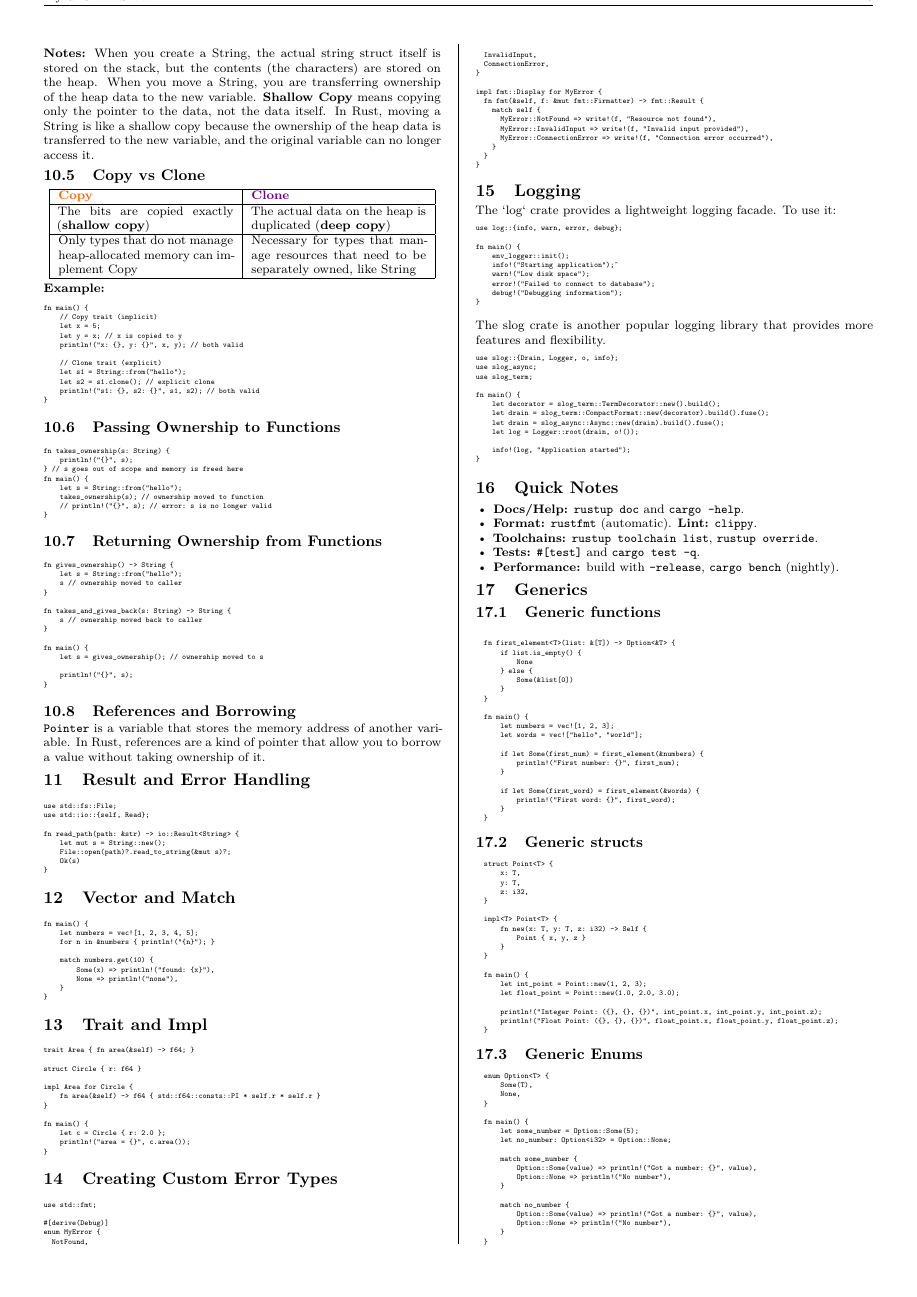
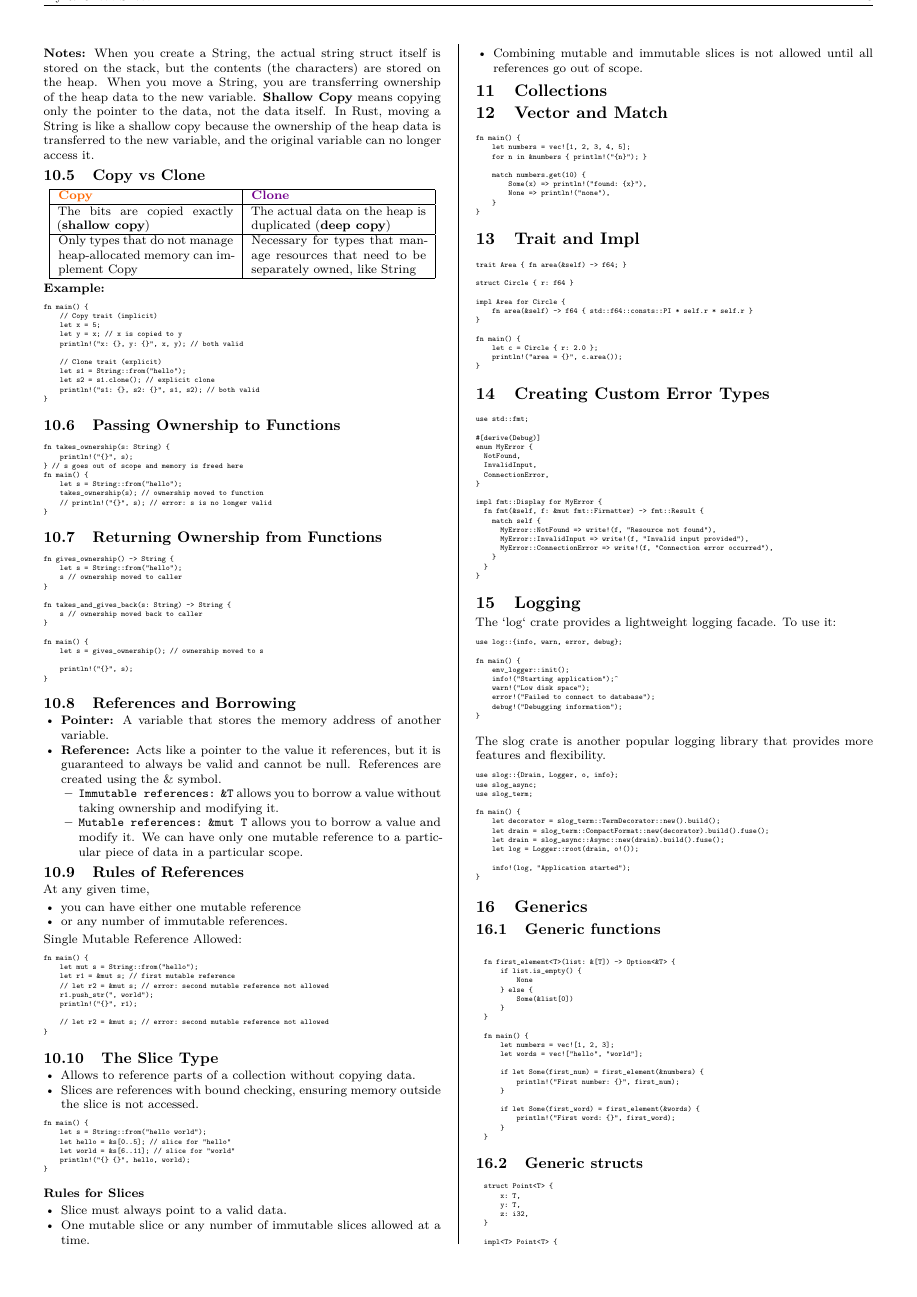
Before and after one commit to yavuzelcil/MyRsCheatSheet, a LaTeX document (cheatsheet.tex): page 3 of 4. Compiled offline with XeLaTeX.

Commit message:
feat: Add ownership transfer and borrowing sections

```diff
--- a/cheatsheet.tex
+++ b/cheatsheet.tex
@@ -646,19 +646,60 @@ fn main() {
 \end{Code}
 
 \subsection{References and Borrowing}
-\texttt{Pointer} is a variable that stores the memory address of another variable. In Rust, references are a kind of pointer that allow you to borrow a value without taking ownership of it.
+\begin{itemize}
+    \item \textbf{Pointer:} A variable that stores the memory address of another variable.
+    \item \textbf{Reference:} Acts like a pointer to the value it references, but it is guaranteed to always be valid and cannot be null. References are created using the \& symbol.
+    \begin{itemize}
+        \item \texttt{Immutable references:} \texttt{\&T} allows you to borrow a value without taking ownership and modifying it.
+        \item \texttt{Mutable references:} \texttt{\&mut T} allows you to borrow a value and modify it. We can have only one mutable reference to a particular piece of data in a particular scope.
+    \end{itemize}
+\end{itemize}
 
-\section{Result and Error Handling}
+
+\subsection{Rules of References}
+At any given time,
+\begin{itemize}
+    \item you can have either one mutable reference
+    \item or any number of immutable references.
+\end{itemize}
+
+Single Mutable Reference Allowed:
 \begin{Code}
-use std::fs::File;
-use std::io::{self, Read};
+fn main() {
+    let mut s = String::from("hello");
+    let r1 = &mut s; // first mutable reference
+    // let r2 = &mut s; // error: second mutable reference not allowed
+    r1.push_str(", world");
+    println!("{}", r1);
 
-fn read_path(path: &str) -> io::Result<String> {
-    let mut s = String::new();
-    File::open(path)?.read_to_string(&mut s)?;
-    Ok(s)
+    // let r2 = &mut s; // error: second mutable reference not allowed
 }
 \end{Code}
+
+\subsection{The Slice Type}
+\begin{itemize}
+    \item Allows to reference parts of a collection without copying data.
+    \item Slices are references with bound checking, ensuring memory outside the slice is not accessed.
+\end{itemize}
+
+\begin{Code}
+fn main() {
+    let s = String::from("hello world");
+    let hello = &s[0..5]; // slice for "hello"
+    let world = &s[6..11]; // slice for "world"
+    println!("{} {}", hello, world);
+}
+\end{Code}
+
+\textbf{Rules for Slices}
+\begin{itemize}
+    \item Slice must always point to a valid data.
+    \item One mutable slice or any number of immutable slices allowed at a time.
+    \item Combining mutable and immutable slices is not allowed until all references go out of scope.
+\end{itemize}
+
+\section{Collections}
+
 
 \section{Vector and Match}
 \begin{Code}
@@ -747,14 +788,6 @@ fn main() {
 }
 \end{Code}
 
-\section{Quick Notes}
-\begin{itemize}
-  \item \textbf{Docs/Help:} \texttt{rustup doc} and \texttt{cargo --help}.
-  \item \textbf{Format:} \texttt{rustfmt} (automatic). \textbf{Lint:} \texttt{clippy}.
-  \item \textbf{Toolchains:} \texttt{rustup toolchain list}, \texttt{rustup override}.
-  \item \textbf{Tests:} \texttt{\#[test]} and \texttt{cargo test -q}.
-  \item \textbf{Performance:} build with \texttt{--release}, \texttt{cargo bench} (nightly).
-\end{itemize}
 
 % Now, I m writing my own cheatsheet content below
 
```
Also changed, not shown: cheatsheet.pdf.
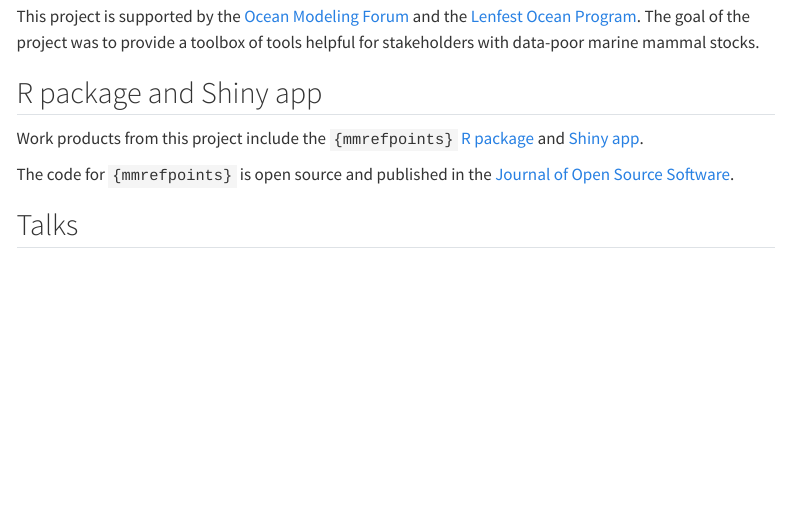
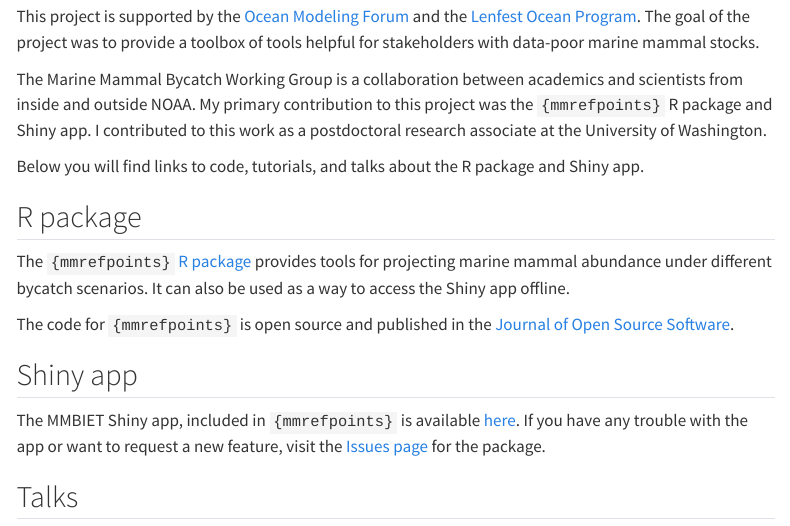
Before and after one commit to MargaretSiple-NOAA/siple-quarto, a Quarto document (current-projects/bycatch.qmd): the page in a window 1100 px wide, from 130 px down. Rendered offline with R 4.5, knitr and Pandoc in place of Quarto, with nearby package versions; menus at the side of the page are left out.

Commit message:
Add to bycatch page

```diff
--- a/_quarto.yml
+++ b/_quarto.yml
@@ -27,6 +28,9 @@
       - href: index.qmd
         text: Welcome
       - section: current-projects/index.qmd
+        contents:
+        - current-projects/bycatch.qmd
+
 
 format:
   html:
--- a/current-projects/bycatch.qmd
+++ b/current-projects/bycatch.qmd
@@ -7,11 +7,19 @@
 
 This project is supported by the [Ocean Modeling Forum](https://oceanmodelingforum.org/) and the [Lenfest Ocean Program](https://www.lenfestocean.org/en). The goal of the project was to provide a toolbox of tools helpful for stakeholders with data-poor marine mammal stocks.
 
-## R package and Shiny app
+The Marine Mammal Bycatch Working Group is a collaboration between academics and scientists from inside and outside NOAA. My primary contribution to this project was the `{mmrefpoints}` R package and Shiny app. I contributed to this work as a postdoctoral research associate at the University of Washington.
 
-Work products from this project include the `{mmrefpoints}` [R package](https://github.com/mcsiple/mmrefpoints) and [Shiny app](https://msiple.shinyapps.io/mmrefpoints/).
+Below you will find links to code, tutorials, and talks about the R package and Shiny app.
+
+## R package
+
+The `{mmrefpoints}` [R package](https://github.com/mcsiple/mmrefpoints) provides tools for projecting marine mammal abundance under different bycatch scenarios. It can also be used as a way to access the Shiny app offline.
 
 The code for `{mmrefpoints}` is open source and published in the [Journal of Open Source Software](https://joss.theoj.org/papers/10.21105/joss.03888).
+
+## Shiny app
+
+The MMBIET Shiny app, included in `{mmrefpoints}` is available [here](https://msiple.shinyapps.io/mmrefpoints/). If you have any trouble with the app or want to request a new feature, visit the [Issues page](https://github.com/mcsiple/mmrefpoints/issues) for the package.
 
 ## Talks
 
```
Also changed, not shown: index.qmd (+3 -3 lines), .quarto/crossref/index.qmd/index.html.json, .quarto/idx/about.qmd.json, .quarto/idx/index.qmd.json, _quarto.yml (1 more changed lines), current-projects/bycatch.qmd (2 more changed lines).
☆ ☆ ☆
#### What this task involves
Return the lines containing "package", taking each one from the listing.

#### Exercise result
Before and after one commit to MargaretSiple-NOAA/siple-quarto, a Quarto document (current-projects/bycatch.qmd): the page in a window 1100 px wide, from 130 px down. Rendered offline with R 4.5, knitr and Pandoc in place of Quarto, with nearby package versions; menus at the side of the page are left out.
-## R package and Shiny app
+The Marine Mammal Bycatch Working Group is a collaboration between academics and scientists from inside and outside NOAA. My primary contribution to this project was the `{mmrefpoints}` R package and Shiny app. I contributed to this work as a postdoctoral research associate at the University of Washington.
-Work products from this project include the `{mmrefpoints}` [R package](https://github.com/mcsiple/mmrefpoints) and [Shiny app](https://msiple.shinyapps.io/mmrefpoints/).
+Below you will find links to code, tutorials, and talks about the R package and Shiny app.
+## R package
+The `{mmrefpoints}` [R package](https://github.com/mcsiple/mmrefpoints) provides tools for projecting marine mammal abundance under different bycatch scenarios. It can also be used as a way to access the Shiny app offline.
+The MMBIET Shiny app, included in `{mmrefpoints}` is available [here](https://msiple.shinyapps.io/mmrefpoints/). If you have any trouble with the app or want to request a new feature, visit the [Issues page](https://github.com/mcsiple/mmrefpoints/issues) for the package.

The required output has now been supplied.